§ **Task description**:
In full and without alteration, write out the data below.

§ **Records drawn from a dataset**:

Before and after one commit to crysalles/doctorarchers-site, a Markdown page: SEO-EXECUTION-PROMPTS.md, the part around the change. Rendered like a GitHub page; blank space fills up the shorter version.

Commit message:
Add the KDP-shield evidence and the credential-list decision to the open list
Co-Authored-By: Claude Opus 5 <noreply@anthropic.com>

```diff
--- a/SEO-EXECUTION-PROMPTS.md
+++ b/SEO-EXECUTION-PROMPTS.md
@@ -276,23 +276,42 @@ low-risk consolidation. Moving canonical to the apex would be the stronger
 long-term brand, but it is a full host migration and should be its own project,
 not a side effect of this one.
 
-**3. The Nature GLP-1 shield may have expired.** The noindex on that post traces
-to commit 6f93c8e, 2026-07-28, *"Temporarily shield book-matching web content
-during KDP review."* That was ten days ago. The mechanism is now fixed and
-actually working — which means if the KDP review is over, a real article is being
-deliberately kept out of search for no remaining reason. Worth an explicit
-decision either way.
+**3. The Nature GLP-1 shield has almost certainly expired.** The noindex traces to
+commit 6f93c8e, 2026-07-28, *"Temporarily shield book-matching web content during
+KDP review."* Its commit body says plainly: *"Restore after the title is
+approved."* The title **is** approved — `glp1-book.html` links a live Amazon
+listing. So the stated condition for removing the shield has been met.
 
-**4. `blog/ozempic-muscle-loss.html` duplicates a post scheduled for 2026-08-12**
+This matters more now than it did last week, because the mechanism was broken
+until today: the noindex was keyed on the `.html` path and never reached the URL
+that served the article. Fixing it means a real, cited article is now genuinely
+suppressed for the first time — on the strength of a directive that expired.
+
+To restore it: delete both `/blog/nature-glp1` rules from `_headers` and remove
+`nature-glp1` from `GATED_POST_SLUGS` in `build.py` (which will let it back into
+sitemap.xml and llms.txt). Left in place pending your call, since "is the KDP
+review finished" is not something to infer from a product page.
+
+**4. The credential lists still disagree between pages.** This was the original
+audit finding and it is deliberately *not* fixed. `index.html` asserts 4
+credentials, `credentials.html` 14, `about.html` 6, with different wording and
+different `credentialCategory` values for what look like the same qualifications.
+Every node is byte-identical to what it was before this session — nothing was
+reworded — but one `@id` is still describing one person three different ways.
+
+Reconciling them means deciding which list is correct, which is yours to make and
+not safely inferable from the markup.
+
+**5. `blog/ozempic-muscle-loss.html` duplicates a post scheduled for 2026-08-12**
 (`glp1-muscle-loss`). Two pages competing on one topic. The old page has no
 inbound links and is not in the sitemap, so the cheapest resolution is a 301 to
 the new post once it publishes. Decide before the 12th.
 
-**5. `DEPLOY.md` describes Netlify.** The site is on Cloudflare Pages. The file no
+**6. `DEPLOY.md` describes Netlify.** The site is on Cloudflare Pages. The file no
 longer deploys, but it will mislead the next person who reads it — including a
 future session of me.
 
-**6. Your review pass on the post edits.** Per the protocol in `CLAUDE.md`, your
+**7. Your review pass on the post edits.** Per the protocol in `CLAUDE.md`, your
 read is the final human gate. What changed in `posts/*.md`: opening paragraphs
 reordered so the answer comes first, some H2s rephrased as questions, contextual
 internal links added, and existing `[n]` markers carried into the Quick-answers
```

§ **Answer to the exercise**:
Before and after one commit to crysalles/doctorarchers-site, a Markdown page: SEO-EXECUTION-PROMPTS.md, the part around the change. Rendered like a GitHub page; blank space fills up the shorter version.

Commit message:
Add the KDP-shield evidence and the credential-list decision to the open list
Co-Authored-By: Claude Opus 5 <noreply@anthropic.com>

```diff
--- a/SEO-EXECUTION-PROMPTS.md
+++ b/SEO-EXECUTION-PROMPTS.md
@@ -276,23 +276,42 @@ low-risk consolidation. Moving canonical to the apex would be the stronger
 long-term brand, but it is a full host migration and should be its own project,
 not a side effect of this one.
 
-**3. The Nature GLP-1 shield may have expired.** The noindex on that post traces
-to commit 6f93c8e, 2026-07-28, *"Temporarily shield book-matching web content
-during KDP review."* That was ten days ago. The mechanism is now fixed and
-actually working — which means if the KDP review is over, a real article is being
-deliberately kept out of search for no remaining reason. Worth an explicit
-decision either way.
+**3. The Nature GLP-1 shield has almost certainly expired.** The noindex traces to
+commit 6f93c8e, 2026-07-28, *"Temporarily shield book-matching web content during
+KDP review."* Its commit body says plainly: *"Restore after the title is
+approved."* The title **is** approved — `glp1-book.html` links a live Amazon
+listing. So the stated condition for removing the shield has been met.
 
-**4. `blog/ozempic-muscle-loss.html` duplicates a post scheduled for 2026-08-12**
+This matters more now than it did last week, because the mechanism was broken
+until today: the noindex was keyed on the `.html` path and never reached the URL
+that served the article. Fixing it means a real, cited article is now genuinely
+suppressed for the first time — on the strength of a directive that expired.
+
+To restore it: delete both `/blog/nature-glp1` rules from `_headers` and remove
+`nature-glp1` from `GATED_POST_SLUGS` in `build.py` (which will let it back into
+sitemap.xml and llms.txt). Left in place pending your call, since "is the KDP
+review finished" is not something to infer from a product page.
+
+**4. The credential lists still disagree between pages.** This was the original
+audit finding and it is deliberately *not* fixed. `index.html` asserts 4
+credentials, `credentials.html` 14, `about.html` 6, with different wording and
+different `credentialCategory` values for what look like the same qualifications.
+Every node is byte-identical to what it was before this session — nothing was
+reworded — but one `@id` is still describing one person three different ways.
+
+Reconciling them means deciding which list is correct, which is yours to make and
+not safely inferable from the markup.
+
+**5. `blog/ozempic-muscle-loss.html` duplicates a post scheduled for 2026-08-12**
 (`glp1-muscle-loss`). Two pages competing on one topic. The old page has no
 inbound links and is not in the sitemap, so the cheapest resolution is a 301 to
 the new post once it publishes. Decide before the 12th.
 
-**5. `DEPLOY.md` describes Netlify.** The site is on Cloudflare Pages. The file no
+**6. `DEPLOY.md` describes Netlify.** The site is on Cloudflare Pages. The file no
 longer deploys, but it will mislead the next person who reads it — including a
 future session of me.
 
-**6. Your review pass on the post edits.** Per the protocol in `CLAUDE.md`, your
+**7. Your review pass on the post edits.** Per the protocol in `CLAUDE.md`, your
 read is the final human gate. What changed in `posts/*.md`: opening paragraphs
 reordered so the answer comes first, some H2s rephrased as questions, contextual
 internal links added, and existing `[n]` markers carried into the Quick-answers
```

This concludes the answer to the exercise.